Each line in the data holding "QVBoxLayout" should be listed.

▸ **Extracted entries**
# # #

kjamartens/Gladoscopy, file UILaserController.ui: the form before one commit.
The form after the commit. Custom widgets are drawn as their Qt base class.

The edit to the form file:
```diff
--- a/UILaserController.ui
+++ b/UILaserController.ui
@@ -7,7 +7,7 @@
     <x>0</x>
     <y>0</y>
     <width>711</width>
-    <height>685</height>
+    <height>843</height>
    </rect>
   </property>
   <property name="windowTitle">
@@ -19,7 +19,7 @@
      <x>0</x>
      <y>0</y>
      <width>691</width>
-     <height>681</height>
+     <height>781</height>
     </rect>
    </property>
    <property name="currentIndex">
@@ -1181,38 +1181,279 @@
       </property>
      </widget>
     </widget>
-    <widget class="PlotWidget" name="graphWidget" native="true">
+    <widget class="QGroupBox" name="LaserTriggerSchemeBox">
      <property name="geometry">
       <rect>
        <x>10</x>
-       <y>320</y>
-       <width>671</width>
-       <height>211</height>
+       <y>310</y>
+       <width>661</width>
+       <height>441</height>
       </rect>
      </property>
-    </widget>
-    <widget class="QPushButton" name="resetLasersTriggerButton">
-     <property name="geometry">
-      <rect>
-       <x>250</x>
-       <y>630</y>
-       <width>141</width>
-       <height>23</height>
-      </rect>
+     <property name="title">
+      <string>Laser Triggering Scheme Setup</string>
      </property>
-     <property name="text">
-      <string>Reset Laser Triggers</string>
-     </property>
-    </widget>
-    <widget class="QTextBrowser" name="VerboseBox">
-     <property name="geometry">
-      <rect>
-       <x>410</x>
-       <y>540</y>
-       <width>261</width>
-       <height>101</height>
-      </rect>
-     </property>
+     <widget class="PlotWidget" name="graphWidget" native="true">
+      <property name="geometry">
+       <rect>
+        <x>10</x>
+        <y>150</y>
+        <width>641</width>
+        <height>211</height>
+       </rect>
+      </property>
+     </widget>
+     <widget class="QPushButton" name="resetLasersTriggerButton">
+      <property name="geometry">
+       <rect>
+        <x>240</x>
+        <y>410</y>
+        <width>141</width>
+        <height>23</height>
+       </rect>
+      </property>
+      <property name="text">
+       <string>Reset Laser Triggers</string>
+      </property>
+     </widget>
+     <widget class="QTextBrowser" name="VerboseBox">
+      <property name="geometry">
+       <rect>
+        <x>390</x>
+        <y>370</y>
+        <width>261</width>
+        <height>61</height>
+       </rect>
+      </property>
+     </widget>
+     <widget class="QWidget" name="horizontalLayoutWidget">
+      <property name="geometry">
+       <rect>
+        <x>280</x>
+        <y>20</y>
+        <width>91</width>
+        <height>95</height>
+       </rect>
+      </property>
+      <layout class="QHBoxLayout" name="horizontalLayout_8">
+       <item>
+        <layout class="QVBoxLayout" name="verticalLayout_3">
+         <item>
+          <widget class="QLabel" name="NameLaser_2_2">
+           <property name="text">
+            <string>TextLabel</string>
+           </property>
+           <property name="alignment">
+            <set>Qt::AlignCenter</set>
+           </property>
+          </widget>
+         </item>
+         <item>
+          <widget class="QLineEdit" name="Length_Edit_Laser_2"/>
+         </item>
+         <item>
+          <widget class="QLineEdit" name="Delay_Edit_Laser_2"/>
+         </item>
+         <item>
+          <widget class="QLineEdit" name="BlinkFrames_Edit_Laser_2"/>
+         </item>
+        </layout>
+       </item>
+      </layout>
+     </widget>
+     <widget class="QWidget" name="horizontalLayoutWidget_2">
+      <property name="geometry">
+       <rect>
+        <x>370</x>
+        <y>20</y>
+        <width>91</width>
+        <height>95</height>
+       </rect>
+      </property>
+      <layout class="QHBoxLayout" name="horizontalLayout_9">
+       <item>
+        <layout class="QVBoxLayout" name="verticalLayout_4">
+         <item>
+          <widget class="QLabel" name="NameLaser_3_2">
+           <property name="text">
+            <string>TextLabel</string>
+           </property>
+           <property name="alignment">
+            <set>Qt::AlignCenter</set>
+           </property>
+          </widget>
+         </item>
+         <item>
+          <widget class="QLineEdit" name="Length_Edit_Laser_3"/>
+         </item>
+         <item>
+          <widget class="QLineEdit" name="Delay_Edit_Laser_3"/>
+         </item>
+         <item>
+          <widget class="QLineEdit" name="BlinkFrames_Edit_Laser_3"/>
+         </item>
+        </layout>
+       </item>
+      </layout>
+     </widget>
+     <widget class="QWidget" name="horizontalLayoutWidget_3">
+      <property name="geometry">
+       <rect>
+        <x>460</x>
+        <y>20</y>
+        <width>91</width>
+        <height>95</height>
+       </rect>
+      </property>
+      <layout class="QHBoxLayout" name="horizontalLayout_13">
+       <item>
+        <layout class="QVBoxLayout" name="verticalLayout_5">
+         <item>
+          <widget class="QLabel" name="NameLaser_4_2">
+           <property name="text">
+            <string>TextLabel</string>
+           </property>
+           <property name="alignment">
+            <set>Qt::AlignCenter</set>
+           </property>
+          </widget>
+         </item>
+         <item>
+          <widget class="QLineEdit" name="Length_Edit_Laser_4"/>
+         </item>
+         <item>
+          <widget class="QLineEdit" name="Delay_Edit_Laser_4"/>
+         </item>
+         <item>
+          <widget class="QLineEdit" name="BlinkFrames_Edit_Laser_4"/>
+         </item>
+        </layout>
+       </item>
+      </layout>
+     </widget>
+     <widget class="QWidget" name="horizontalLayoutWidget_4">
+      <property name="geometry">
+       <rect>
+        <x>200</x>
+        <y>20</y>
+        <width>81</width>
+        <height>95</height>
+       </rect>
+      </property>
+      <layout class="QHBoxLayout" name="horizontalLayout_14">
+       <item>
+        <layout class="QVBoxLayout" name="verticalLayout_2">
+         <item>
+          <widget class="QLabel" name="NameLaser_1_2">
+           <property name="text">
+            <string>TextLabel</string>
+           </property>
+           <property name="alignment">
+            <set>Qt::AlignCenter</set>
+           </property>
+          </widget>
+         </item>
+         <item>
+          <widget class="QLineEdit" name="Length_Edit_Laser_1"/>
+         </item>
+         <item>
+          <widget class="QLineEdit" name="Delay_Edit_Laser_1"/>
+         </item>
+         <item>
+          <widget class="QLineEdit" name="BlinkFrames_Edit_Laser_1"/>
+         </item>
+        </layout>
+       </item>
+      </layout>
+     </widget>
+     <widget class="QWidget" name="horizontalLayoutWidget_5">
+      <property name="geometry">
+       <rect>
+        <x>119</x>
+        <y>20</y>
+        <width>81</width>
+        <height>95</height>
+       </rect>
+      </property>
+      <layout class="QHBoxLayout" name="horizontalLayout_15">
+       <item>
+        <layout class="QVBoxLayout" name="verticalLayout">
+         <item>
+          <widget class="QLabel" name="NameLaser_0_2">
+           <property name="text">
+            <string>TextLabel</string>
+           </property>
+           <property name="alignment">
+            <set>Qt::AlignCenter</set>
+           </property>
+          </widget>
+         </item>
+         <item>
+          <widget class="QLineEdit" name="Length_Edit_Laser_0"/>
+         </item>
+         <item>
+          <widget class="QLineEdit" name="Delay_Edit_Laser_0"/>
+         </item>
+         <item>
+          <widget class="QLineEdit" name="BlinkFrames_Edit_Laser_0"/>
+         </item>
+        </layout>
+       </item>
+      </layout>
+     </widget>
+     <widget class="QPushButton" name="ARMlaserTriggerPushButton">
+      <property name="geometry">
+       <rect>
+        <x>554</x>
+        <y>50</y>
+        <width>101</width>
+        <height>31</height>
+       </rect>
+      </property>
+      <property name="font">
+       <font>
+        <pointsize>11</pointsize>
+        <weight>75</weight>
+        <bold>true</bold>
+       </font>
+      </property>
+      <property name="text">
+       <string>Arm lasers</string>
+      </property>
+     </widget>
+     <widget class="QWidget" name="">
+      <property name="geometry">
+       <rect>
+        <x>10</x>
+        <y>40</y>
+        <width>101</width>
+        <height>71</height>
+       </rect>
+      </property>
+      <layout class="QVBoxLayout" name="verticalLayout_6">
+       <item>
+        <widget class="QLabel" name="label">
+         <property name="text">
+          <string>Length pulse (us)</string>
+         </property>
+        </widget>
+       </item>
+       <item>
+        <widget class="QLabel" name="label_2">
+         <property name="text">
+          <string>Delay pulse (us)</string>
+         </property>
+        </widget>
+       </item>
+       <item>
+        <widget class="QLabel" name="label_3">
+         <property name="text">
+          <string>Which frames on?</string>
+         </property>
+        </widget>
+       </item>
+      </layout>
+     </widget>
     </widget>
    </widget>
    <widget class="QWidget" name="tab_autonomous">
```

# # #

▸ **Solution**
+        <layout class="QVBoxLayout" name="verticalLayout_3">
+        <layout class="QVBoxLayout" name="verticalLayout_4">
+        <layout class="QVBoxLayout" name="verticalLayout_5">
+        <layout class="QVBoxLayout" name="verticalLayout_2">
+        <layout class="QVBoxLayout" name="verticalLayout">
+      <layout class="QVBoxLayout" name="verticalLayout_6">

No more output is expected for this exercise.